Task item:
Print every entry below again exactly as written, skipping the pictures.

******

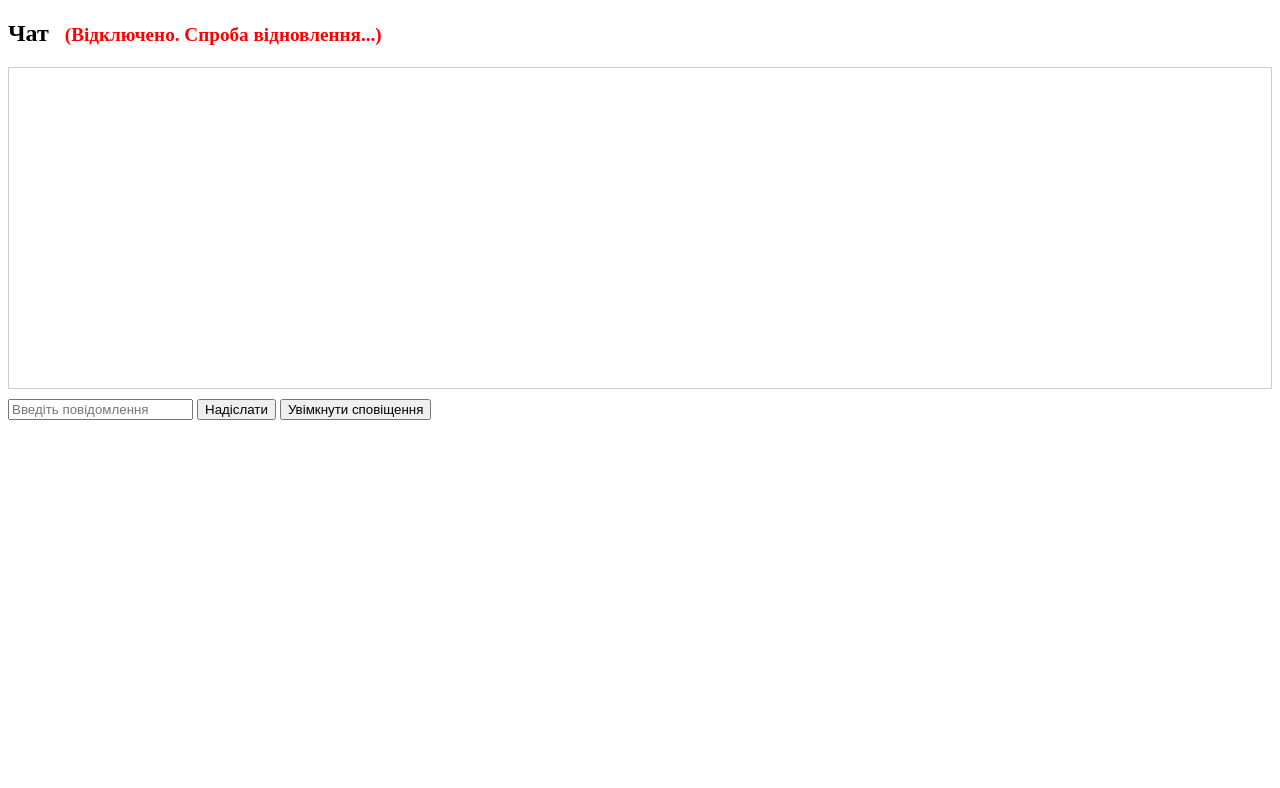
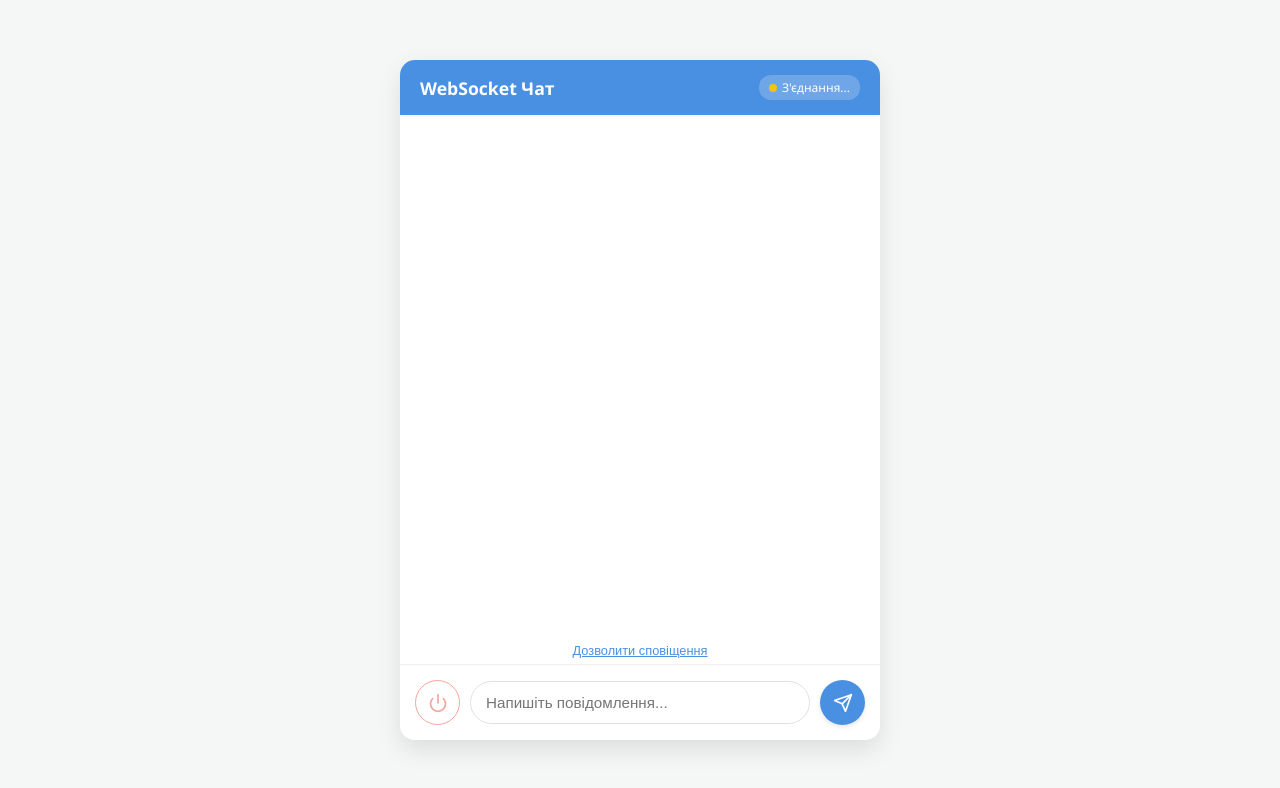
Before and after one commit to IlyaZainchovskiy/WebSocket, a website: page index.html in a window 1280 px wide. Drawn offline with Linux system fonts and the light colour scheme.

Commit message:
UPDATE index.html

```diff
--- a/index.html
+++ b/index.html
@@ -1,28 +1,57 @@
 <!DOCTYPE html>
 <html lang="uk">
-
 <head>
     <meta charset="UTF-8">
+    <meta name="viewport" content="width=device-width, initial-scale=1.0">
     <title>Чат на WebSocket</title>
-    <style>
-        .system-msg { color: gray; font-style: italic; font-size: 0.9em; }
-        .user-msg { margin: 5px 0; }
-        #status { font-size: 0.8em; margin-left: 10px; }
-    </style>
+    <link rel="stylesheet" href="style.css">
 </head>
 
 <body>
-    <h2>Чат <span id="status" style="color: red;">(Відключено)</span></h2>
-    <div id="chat" style="border: 1px solid #ccc; height: 300px; overflow-y: scroll; padding: 10px; margin-bottom: 10px;"></div>
-    <input id="message" placeholder="Введіть повідомлення">
-    <button onclick="sendMessage()">Надіслати</button>
-    <button onclick="requestNotificationPermission()">Увімкнути сповіщення</button>
+    <div class="chat-container">
+        <header>
+            <h2>WebSocket Чат</h2>
+            <div class="status-badge">
+                <span class="status-dot" id="statusDot"></span>
+                <span id="statusText">Відключено</span>
+            </div>
+        </header>
+
+        <div id="chat">
+        </div>
+
+        <div style="padding: 0 15px;">
+            <button onclick="requestNotificationPermission()" class="notification-btn">Дозволити сповіщення</button>
+        </div>
+
+        <div class="controls">
+            <button id="disconnectBtn" onclick="disconnectFromChat()" title="Відключитися" disabled>
+                <svg width="20" height="20" viewBox="0 0 24 24" fill="none" stroke="currentColor" stroke-width="2" stroke-linecap="round" stroke-linejoin="round">
+                    <path d="M18.36 6.64a9 9 0 1 1-12.73 0"></path>
+                    <line x1="12" y1="2" x2="12" y2="12"></line>
+                </svg>
+            </button>
+            <input id="message" placeholder="Напишіть повідомлення..." autocomplete="off">
+            <button id="sendBtn" onclick="sendMessage()" title="Надіслати">
+                <svg width="20" height="20" viewBox="0 0 24 24" fill="none" stroke="currentColor" stroke-width="2" stroke-linecap="round" stroke-linejoin="round">
+                    <line x1="22" y1="2" x2="11" y2="13"></line>
+                    <polygon points="22 2 15 22 11 13 2 9 22 2"></polygon>
+                </svg>
+            </button>
+        </div>
+    </div>
 
     <script>
         let socket;
+        let myUserId = null;
+        let isManualDisconnect = false;
+
         const chat = document.getElementById('chat');
-        const statusSpan = document.getElementById('status');
+        const statusText = document.getElementById('statusText');
+        const statusDot = document.getElementById('statusDot');
         const messageInput = document.getElementById('message');
+        const sendBtn = document.getElementById('sendBtn');
+        const disconnectBtn = document.getElementById('disconnectBtn');
 
         function requestNotificationPermission() {
             if (Notification.permission !== "granted") {
@@ -30,27 +59,60 @@
             }
         }
 
+        function updateStatus(text, color) {
+            statusText.innerText = text;
+            statusDot.style.backgroundColor = color;
+
+            if (color === 'green' || color === '#2ecc71') {
+                statusDot.style.boxShadow = "0 0 5px #2ecc71";
+            } else {
+                statusDot.style.boxShadow = "none";
+            }
+        }
+
         function connect() {
+            isManualDisconnect = false;
+            toggleInputs(true);
+
             socket = new WebSocket('ws://localhost:3000');
 
             socket.onopen = () => {
-                statusSpan.innerText = "(Підключено)";
-                statusSpan.style.color = "green";
+                updateStatus("У мережі", "#2ecc71");
+                disconnectBtn.disabled = false;
                 addMessageToChat("З'єднання встановлено", true);
             };
 
             socket.onmessage = (event) => {
+                const processData = (text) => {
+                    try {
+                        if (text.startsWith('{') && text.includes('"type":"system"')) {
+                            const data = JSON.parse(text);
+                            if (data.action === 'init' && data.id) {
+                                myUserId = data.id;
+                                console.log("Мій ID:", myUserId);
+                                return;
+                            }
+                        }
+                    } catch (e) {}
+                    handleMessage(text);
+                };
+
                 if (typeof event.data === 'string') {
-                    handleMessage(event.data);
+                    processData(event.data);
                 } else {
-                    event.data.text().then(text => handleMessage(text));
+                    event.data.text().then(text => processData(text));
                 }
             };
 
             socket.onclose = (event) => {
-                statusSpan.innerText = "(Відключено. Спроба відновлення...)";
-                statusSpan.style.color = "red";
-                setTimeout(connect, 3000);
+                if (isManualDisconnect) {
+                    updateStatus("Відключено", "gray");
+                    disconnectBtn.disabled = true;
+                } else {
+                    updateStatus("З'єднання...", "#f1c40f");
+                    disconnectBtn.disabled = true;
+                    setTimeout(connect, 3000);
+                }
             };
 
             socket.onerror = (error) => {
@@ -60,11 +122,11 @@
         }
 
         function handleMessage(text) {
-            const isSystem = text.startsWith('>>>') || text.startsWith('<<<');
+            const isSystem = text.startsWith('>>>') || text.startsWith('<<<') || text.includes('приєднався');
             addMessageToChat(text, isSystem);
 
             if (document.hidden && Notification.permission === "granted" && !isSystem) {
-                new Notification("Нове повідомлення в чаті", {
+                new Notification("Нове повідомлення", {
                     body: text,
                     icon: "https://cdn-icons-png.flaticon.com/512/134/134914.png"
                 });
@@ -74,18 +136,56 @@
         function addMessageToChat(text, isSystem = false) {
             const newMessage = document.createElement('div');
             newMessage.innerText = text;
-            newMessage.className = isSystem ? 'system-msg' : 'user-msg';
+            newMessage.className = isSystem ? 'message system-msg' : 'message user-msg';
             chat.appendChild(newMessage);
             chat.scrollTop = chat.scrollHeight;
         }
 
         function sendMessage() {
-            const message = messageInput.value;
+            const message = messageInput.value.trim();
             if (message && socket.readyState === WebSocket.OPEN) {
                 socket.send(message);
                 messageInput.value = '';
+                messageInput.focus();
+            } else if (!message) {
             } else {
                 alert("Немає з'єднання з сервером");
+            }
+        }
+
+        function disconnectFromChat() {
+            if (!myUserId) {
+                alert("Помилка: ID користувача не знайдено.");
+                return;
+            }
+            disconnectBtn.disabled = true;
+
+            fetch(`http://localhost:3000/disconnect?id=${myUserId}`)
+                .then(response => {
+                    if (response.ok) {
+                        isManualDisconnect = true;
+                        addMessageToChat("Ви успішно відключились", true);
+                        toggleInputs(false);
+                    } else {
+                        response.text().then(text => alert("Помилка сервера: " + text));
+                        disconnectBtn.disabled = false;
+                    }
+                })
+                .catch(err => {
+                    console.error("Помилка запиту:", err);
+                    alert("Не вдалося виконати запит на відключення.");
+                    disconnectBtn.disabled = false;
+                });
+        }
+
+        function toggleInputs(enable) {
+            messageInput.disabled = !enable;
+            sendBtn.disabled = !enable;
+
+            if (!enable) {
+                messageInput.placeholder = "Ви відключені від чату";
+            } else {
+                messageInput.placeholder = "Напишіть повідомлення...";
             }
         }
 
@@ -98,5 +198,4 @@
         connect();
     </script>
 </body>
-
 </html>
```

******

Answer below:
Before and after one commit to IlyaZainchovskiy/WebSocket, a website: page index.html in a window 1280 px wide. Drawn offline with Linux system fonts and the light colour scheme.

Commit message:
UPDATE index.html

```diff
--- a/index.html
+++ b/index.html
@@ -1,28 +1,57 @@
 <!DOCTYPE html>
 <html lang="uk">
-
 <head>
     <meta charset="UTF-8">
+    <meta name="viewport" content="width=device-width, initial-scale=1.0">
     <title>Чат на WebSocket</title>
-    <style>
-        .system-msg { color: gray; font-style: italic; font-size: 0.9em; }
-        .user-msg { margin: 5px 0; }
-        #status { font-size: 0.8em; margin-left: 10px; }
-    </style>
+    <link rel="stylesheet" href="style.css">
 </head>
 
 <body>
-    <h2>Чат <span id="status" style="color: red;">(Відключено)</span></h2>
-    <div id="chat" style="border: 1px solid #ccc; height: 300px; overflow-y: scroll; padding: 10px; margin-bottom: 10px;"></div>
-    <input id="message" placeholder="Введіть повідомлення">
-    <button onclick="sendMessage()">Надіслати</button>
-    <button onclick="requestNotificationPermission()">Увімкнути сповіщення</button>
+    <div class="chat-container">
+        <header>
+            <h2>WebSocket Чат</h2>
+            <div class="status-badge">
+                <span class="status-dot" id="statusDot"></span>
+                <span id="statusText">Відключено</span>
+            </div>
+        </header>
+
+        <div id="chat">
+        </div>
+
+        <div style="padding: 0 15px;">
+            <button onclick="requestNotificationPermission()" class="notification-btn">Дозволити сповіщення</button>
+        </div>
+
+        <div class="controls">
+            <button id="disconnectBtn" onclick="disconnectFromChat()" title="Відключитися" disabled>
+                <svg width="20" height="20" viewBox="0 0 24 24" fill="none" stroke="currentColor" stroke-width="2" stroke-linecap="round" stroke-linejoin="round">
+                    <path d="M18.36 6.64a9 9 0 1 1-12.73 0"></path>
+                    <line x1="12" y1="2" x2="12" y2="12"></line>
+                </svg>
+            </button>
+            <input id="message" placeholder="Напишіть повідомлення..." autocomplete="off">
+            <button id="sendBtn" onclick="sendMessage()" title="Надіслати">
+                <svg width="20" height="20" viewBox="0 0 24 24" fill="none" stroke="currentColor" stroke-width="2" stroke-linecap="round" stroke-linejoin="round">
+                    <line x1="22" y1="2" x2="11" y2="13"></line>
+                    <polygon points="22 2 15 22 11 13 2 9 22 2"></polygon>
+                </svg>
+            </button>
+        </div>
+    </div>
 
     <script>
         let socket;
+        let myUserId = null;
+        let isManualDisconnect = false;
+
         const chat = document.getElementById('chat');
-        const statusSpan = document.getElementById('status');
+        const statusText = document.getElementById('statusText');
+        const statusDot = document.getElementById('statusDot');
         const messageInput = document.getElementById('message');
+        const sendBtn = document.getElementById('sendBtn');
+        const disconnectBtn = document.getElementById('disconnectBtn');
 
         function requestNotificationPermission() {
             if (Notification.permission !== "granted") {
@@ -30,27 +59,60 @@
             }
         }
 
+        function updateStatus(text, color) {
+            statusText.innerText = text;
+            statusDot.style.backgroundColor = color;
+
+            if (color === 'green' || color === '#2ecc71') {
+                statusDot.style.boxShadow = "0 0 5px #2ecc71";
+            } else {
+                statusDot.style.boxShadow = "none";
+            }
+        }
+
         function connect() {
+            isManualDisconnect = false;
+            toggleInputs(true);
+
             socket = new WebSocket('ws://localhost:3000');
 
             socket.onopen = () => {
-                statusSpan.innerText = "(Підключено)";
-                statusSpan.style.color = "green";
+                updateStatus("У мережі", "#2ecc71");
+                disconnectBtn.disabled = false;
                 addMessageToChat("З'єднання встановлено", true);
             };
 
             socket.onmessage = (event) => {
+                const processData = (text) => {
+                    try {
+                        if (text.startsWith('{') && text.includes('"type":"system"')) {
+                            const data = JSON.parse(text);
+                            if (data.action === 'init' && data.id) {
+                                myUserId = data.id;
+                                console.log("Мій ID:", myUserId);
+                                return;
+                            }
+                        }
+                    } catch (e) {}
+                    handleMessage(text);
+                };
+
                 if (typeof event.data === 'string') {
-                    handleMessage(event.data);
+                    processData(event.data);
                 } else {
-                    event.data.text().then(text => handleMessage(text));
+                    event.data.text().then(text => processData(text));
                 }
             };
 
             socket.onclose = (event) => {
-                statusSpan.innerText = "(Відключено. Спроба відновлення...)";
-                statusSpan.style.color = "red";
-                setTimeout(connect, 3000);
+                if (isManualDisconnect) {
+                    updateStatus("Відключено", "gray");
+                    disconnectBtn.disabled = true;
+                } else {
+                    updateStatus("З'єднання...", "#f1c40f");
+                    disconnectBtn.disabled = true;
+                    setTimeout(connect, 3000);
+                }
             };
 
             socket.onerror = (error) => {
@@ -60,11 +122,11 @@
         }
 
         function handleMessage(text) {
-            const isSystem = text.startsWith('>>>') || text.startsWith('<<<');
+            const isSystem = text.startsWith('>>>') || text.startsWith('<<<') || text.includes('приєднався');
             addMessageToChat(text, isSystem);
 
             if (document.hidden && Notification.permission === "granted" && !isSystem) {
-                new Notification("Нове повідомлення в чаті", {
+                new Notification("Нове повідомлення", {
                     body: text,
                     icon: "https://cdn-icons-png.flaticon.com/512/134/134914.png"
                 });
@@ -74,18 +136,56 @@
         function addMessageToChat(text, isSystem = false) {
             const newMessage = document.createElement('div');
             newMessage.innerText = text;
-            newMessage.className = isSystem ? 'system-msg' : 'user-msg';
+            newMessage.className = isSystem ? 'message system-msg' : 'message user-msg';
             chat.appendChild(newMessage);
             chat.scrollTop = chat.scrollHeight;
         }
 
         function sendMessage() {
-            const message = messageInput.value;
+            const message = messageInput.value.trim();
             if (message && socket.readyState === WebSocket.OPEN) {
                 socket.send(message);
                 messageInput.value = '';
+                messageInput.focus();
+            } else if (!message) {
             } else {
                 alert("Немає з'єднання з сервером");
+            }
+        }
+
+        function disconnectFromChat() {
+            if (!myUserId) {
+                alert("Помилка: ID користувача не знайдено.");
+                return;
+            }
+            disconnectBtn.disabled = true;
+
+            fetch(`http://localhost:3000/disconnect?id=${myUserId}`)
+                .then(response => {
+                    if (response.ok) {
+                        isManualDisconnect = true;
+                        addMessageToChat("Ви успішно відключились", true);
+                        toggleInputs(false);
+                    } else {
+                        response.text().then(text => alert("Помилка сервера: " + text));
+                        disconnectBtn.disabled = false;
+                    }
+                })
+                .catch(err => {
+                    console.error("Помилка запиту:", err);
+                    alert("Не вдалося виконати запит на відключення.");
+                    disconnectBtn.disabled = false;
+                });
+        }
+
+        function toggleInputs(enable) {
+            messageInput.disabled = !enable;
+            sendBtn.disabled = !enable;
+
+            if (!enable) {
+                messageInput.placeholder = "Ви відключені від чату";
+            } else {
+                messageInput.placeholder = "Напишіть повідомлення...";
             }
         }
 
@@ -98,5 +198,4 @@
         connect();
     </script>
 </body>
-
 </html>
```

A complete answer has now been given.